Let’s Talk About The Dealth Penalty and Abortion

Many are usually surprised to learn that I am against the death penalty. My feeling has always been that it’s difficult to convince society that they should protect the life of the guilty, if they refuse to protect the life of the innocent.

The reason I am against the death penalty is purely religious. While my reasons against abortion are religious, they are also about basic human rights. With the death penalty, a secular society can decide that someone who has committed a heinous crime can be punished by losing his right to life. But an unborn baby has done nothing to deserve that. That is the difference.

Nonetheless, the death penalty, in my opinion, is barbaric. I don’t believe that the government should ever be the one who decides if someone dies. And they certainly shouldn’t be the ones actually killing someone. Maybe you feel that families that have lost loved ones to a criminal deserves closure. Maybe you feel they deserve to see the person who took the life of their loved one, have his life taken from him. Maybe you think that they deserve to see the murderer of their loved one die by the state. But the truth is that the death penalty ends up not giving families closure, but years and years of unending appeals. With every appeal the family must live through the horror once more. There is no closure.

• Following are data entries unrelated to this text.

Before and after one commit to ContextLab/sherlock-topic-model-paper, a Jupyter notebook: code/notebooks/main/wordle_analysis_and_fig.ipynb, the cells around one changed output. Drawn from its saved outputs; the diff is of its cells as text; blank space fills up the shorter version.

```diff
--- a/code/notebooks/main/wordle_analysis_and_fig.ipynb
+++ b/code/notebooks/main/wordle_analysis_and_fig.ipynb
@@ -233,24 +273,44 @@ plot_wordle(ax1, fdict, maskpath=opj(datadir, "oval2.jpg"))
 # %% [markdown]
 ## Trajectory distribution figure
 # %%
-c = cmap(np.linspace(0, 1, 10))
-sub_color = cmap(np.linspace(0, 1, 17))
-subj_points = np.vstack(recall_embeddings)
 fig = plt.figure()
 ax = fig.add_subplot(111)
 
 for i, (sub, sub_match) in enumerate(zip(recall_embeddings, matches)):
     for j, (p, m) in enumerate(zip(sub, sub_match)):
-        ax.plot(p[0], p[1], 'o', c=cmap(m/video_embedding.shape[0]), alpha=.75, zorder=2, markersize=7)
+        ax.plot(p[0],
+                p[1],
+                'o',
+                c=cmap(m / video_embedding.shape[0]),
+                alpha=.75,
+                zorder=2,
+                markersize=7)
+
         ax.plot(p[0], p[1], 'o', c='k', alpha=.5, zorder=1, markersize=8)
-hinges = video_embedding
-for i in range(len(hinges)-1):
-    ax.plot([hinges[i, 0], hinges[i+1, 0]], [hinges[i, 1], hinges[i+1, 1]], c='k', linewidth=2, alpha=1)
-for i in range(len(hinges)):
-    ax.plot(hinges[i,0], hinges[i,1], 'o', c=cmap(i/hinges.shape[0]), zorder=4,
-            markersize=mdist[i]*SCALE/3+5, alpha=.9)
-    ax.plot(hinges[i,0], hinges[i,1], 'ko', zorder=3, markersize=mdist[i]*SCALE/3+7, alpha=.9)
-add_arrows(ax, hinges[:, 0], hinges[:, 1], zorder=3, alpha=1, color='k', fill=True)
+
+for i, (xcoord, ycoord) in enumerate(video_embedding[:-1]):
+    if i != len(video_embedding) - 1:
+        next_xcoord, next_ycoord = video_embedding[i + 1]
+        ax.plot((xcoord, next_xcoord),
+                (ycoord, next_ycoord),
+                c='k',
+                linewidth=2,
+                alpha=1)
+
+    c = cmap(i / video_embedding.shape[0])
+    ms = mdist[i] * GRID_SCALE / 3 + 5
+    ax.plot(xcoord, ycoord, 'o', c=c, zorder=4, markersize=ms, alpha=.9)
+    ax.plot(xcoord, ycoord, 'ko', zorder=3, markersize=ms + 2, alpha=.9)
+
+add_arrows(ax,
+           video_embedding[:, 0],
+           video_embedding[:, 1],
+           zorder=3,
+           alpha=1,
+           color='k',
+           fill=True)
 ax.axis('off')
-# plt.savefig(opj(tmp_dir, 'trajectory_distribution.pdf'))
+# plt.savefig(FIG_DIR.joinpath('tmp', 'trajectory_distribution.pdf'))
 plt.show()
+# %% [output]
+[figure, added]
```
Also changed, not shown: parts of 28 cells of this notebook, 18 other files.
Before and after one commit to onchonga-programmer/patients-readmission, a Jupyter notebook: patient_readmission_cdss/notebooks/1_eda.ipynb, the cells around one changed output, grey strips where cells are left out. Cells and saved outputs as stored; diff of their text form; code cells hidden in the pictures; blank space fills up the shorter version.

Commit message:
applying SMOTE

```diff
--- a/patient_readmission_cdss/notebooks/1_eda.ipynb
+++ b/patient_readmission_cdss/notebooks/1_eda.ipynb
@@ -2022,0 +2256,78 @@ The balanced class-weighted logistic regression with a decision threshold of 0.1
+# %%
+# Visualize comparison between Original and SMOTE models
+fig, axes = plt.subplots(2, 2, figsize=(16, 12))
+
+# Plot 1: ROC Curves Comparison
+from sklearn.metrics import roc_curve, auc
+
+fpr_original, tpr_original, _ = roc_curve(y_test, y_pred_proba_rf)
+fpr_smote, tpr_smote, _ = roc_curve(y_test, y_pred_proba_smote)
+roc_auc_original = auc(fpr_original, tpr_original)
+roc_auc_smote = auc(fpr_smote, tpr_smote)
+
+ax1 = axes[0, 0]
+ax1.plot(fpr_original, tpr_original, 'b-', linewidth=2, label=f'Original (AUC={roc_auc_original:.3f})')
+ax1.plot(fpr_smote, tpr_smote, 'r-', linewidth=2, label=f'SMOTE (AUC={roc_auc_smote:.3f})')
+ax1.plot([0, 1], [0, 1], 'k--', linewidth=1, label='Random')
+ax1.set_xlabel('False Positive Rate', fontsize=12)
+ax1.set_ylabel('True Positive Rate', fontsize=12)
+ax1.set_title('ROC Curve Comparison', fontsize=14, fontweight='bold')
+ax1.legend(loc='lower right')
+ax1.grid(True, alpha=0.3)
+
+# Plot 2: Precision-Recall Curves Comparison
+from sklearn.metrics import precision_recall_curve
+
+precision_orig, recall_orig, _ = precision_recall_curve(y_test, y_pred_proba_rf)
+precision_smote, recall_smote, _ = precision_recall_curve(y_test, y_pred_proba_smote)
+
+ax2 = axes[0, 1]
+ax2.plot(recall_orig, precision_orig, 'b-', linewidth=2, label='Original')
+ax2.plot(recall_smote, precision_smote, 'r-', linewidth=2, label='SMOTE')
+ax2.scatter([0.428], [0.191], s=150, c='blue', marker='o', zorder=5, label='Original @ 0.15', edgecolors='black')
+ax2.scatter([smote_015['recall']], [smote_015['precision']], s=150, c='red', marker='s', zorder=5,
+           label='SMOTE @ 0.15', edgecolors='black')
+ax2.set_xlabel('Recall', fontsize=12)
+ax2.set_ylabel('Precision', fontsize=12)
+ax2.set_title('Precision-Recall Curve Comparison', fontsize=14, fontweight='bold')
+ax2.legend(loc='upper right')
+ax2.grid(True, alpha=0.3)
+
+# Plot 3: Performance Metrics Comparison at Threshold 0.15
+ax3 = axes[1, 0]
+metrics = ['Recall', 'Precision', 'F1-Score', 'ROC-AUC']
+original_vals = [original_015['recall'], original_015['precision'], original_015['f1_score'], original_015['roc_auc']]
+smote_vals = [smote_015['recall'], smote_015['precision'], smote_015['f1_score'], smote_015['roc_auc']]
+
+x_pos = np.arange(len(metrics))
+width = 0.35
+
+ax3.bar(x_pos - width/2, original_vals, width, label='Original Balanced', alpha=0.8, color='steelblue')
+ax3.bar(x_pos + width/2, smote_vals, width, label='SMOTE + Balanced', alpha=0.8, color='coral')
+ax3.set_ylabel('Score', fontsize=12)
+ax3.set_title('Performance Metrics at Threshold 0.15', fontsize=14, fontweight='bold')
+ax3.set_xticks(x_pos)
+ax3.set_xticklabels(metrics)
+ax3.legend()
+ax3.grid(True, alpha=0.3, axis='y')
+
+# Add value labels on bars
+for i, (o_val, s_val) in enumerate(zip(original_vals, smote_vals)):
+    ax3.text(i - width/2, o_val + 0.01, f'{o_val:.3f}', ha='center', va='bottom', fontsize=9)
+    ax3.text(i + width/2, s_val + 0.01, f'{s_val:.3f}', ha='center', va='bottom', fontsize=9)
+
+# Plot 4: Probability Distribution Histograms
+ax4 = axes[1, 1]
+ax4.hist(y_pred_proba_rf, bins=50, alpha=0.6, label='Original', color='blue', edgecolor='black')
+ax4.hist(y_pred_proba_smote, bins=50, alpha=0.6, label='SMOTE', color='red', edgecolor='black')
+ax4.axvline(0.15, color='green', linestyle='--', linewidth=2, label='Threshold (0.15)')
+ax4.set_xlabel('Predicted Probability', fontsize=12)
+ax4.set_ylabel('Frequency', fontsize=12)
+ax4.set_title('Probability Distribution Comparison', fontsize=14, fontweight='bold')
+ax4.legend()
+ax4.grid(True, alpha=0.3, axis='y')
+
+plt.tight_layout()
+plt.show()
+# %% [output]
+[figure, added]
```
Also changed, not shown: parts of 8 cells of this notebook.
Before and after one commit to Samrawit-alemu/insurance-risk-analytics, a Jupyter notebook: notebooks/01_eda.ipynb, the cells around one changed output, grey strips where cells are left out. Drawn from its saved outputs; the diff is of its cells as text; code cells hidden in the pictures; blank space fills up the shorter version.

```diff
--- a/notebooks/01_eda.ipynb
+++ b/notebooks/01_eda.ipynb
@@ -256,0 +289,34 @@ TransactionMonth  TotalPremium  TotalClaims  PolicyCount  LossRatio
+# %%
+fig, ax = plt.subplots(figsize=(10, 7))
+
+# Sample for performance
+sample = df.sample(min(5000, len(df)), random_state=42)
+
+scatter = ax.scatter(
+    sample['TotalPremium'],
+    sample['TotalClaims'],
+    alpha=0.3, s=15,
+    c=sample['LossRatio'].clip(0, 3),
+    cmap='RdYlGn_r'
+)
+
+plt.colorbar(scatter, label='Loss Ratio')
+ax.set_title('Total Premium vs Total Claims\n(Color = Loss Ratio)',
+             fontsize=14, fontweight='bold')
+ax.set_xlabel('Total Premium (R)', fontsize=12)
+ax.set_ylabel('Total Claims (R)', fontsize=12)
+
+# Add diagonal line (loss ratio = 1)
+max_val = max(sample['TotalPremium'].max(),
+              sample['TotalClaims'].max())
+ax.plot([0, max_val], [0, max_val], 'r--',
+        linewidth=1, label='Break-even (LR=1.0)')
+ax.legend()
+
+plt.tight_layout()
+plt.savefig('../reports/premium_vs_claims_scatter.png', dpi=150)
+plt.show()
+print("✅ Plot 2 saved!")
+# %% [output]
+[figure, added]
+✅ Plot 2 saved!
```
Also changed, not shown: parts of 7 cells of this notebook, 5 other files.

Here is a fascinating piece by By Donald A. McCartin, a former judge of the Superior Court of Orange County in California. During his judgeship he presided over 10 murder convictions, all of which he sentenced the men to die. The first case was over 30 years ago, and none of the men have been executed. The state of California has spent millions and millions of dollars on appeals of each man.

Trending: The 15 Best Conservative News Sites On The Internet

The first one, Rodney James Alcala, whom MCartin sentenced to die more than 30 years ago, had kidnapped and and killed 12-year-old Robin Samsoe. Since then he has been sentenced to death again for killing four other young women, whom he killed around the same time he killed Robin Samsoe.

There is no doubt that Alcala is evil. He does not deserve to be a part of society. But do you think that the family of Samsoe has had one night of peace in the past 30 years?

Now, one might argue that the problem is the appeals, not the death penalty. But that will never change in a just society. So, we have to face what is reality. Wouldn’t it have been better for the Samsoe family if the judge had sentenced Alcala to life in prison with no parole, so the family did not have to live through the death penalty process? Wouldn’t the millions of dollars spent on appeals be better spent elsewhere?

The judge now says that if he had known then what he knows now, he would have sentenced Alcala to life in prison without parole, so he could have spared the family the long unending process. He now says that it’s time to stop “the killing game,” and give the families the knowledge that the monster that killed their loved one will be behind bars for life, and will never harm anyone again. When you think about it, death can be a release for many of these monsters. Why should we give them release?

In addition to all this, the Northern California chapter of the ACLU estimates that California spends $137 million each year on death penalty cases. Yet, life in prison would cost just $11 million. Considering that all 10 men, after 30 years are still with us, California might as well have just spent the $11 million instead of the $137 million.

In Texas, execution has long tradition. Between 1819 and 1923 we executed by hanging. The electric chair came in 1923. All executions since have been carried out in Huntsville. Texas adopted lethal injection in 1977. Texas leads the nation in the number of executions since the death penalty was reinstated in 1976. Although wait time on death row is quicker in Texas than in California, typically a death row inmate spends over a decade awaiting execution. Three offenders executed in Alabama in 2007 spent an average of 23 years on death row. So, the death penalty is a slow, wrenching process, no matter where it is applied.

Also, there is clearly to me, a racial injustice component to the death penalty. There is certainly a poor vs rich component as well. If one can afford an excellent lawyer, your chances of the death penalty diminishes greatly. Should the punishment of death be decided by how much money one has? Of course not.

In a case of extreme irony, the U.S. Supreme Court declared capital punishment “cruel and unusual punishment” in 1972, just a year before they legalized the ending of innocent unborn life in abortion in 1973.

From 1976, when executions were resumed, to 2002, there have been 784 executions in the US. In comparison, between 1973 to 1996, the number of abortions has been over 35 million. Quite a contrast, right?

This is why I fight so much harder for the life of the unborn. The numbers are astonishing. We should never want this for our society, no matter how we feel about “choice.”

What both these issues have in common to me is simple. We shouldn’t be the ones who decide who lives and who dies. We should lock up the murders, and we should help those in crisis pregnancies.

Now, many will argue for extreme circumstances in both the death penalty and abortion. I’m always willing to allow for extreme circumstances. I think most reasonable people are. There must come a time that we better ourselves as a society on life issues. We must find the better way. What we leave our children matters. Let’s leave them a place that says that life matters. Let’s leave them a place that is just.

Share this!

Enjoy reading? Share it with your friends!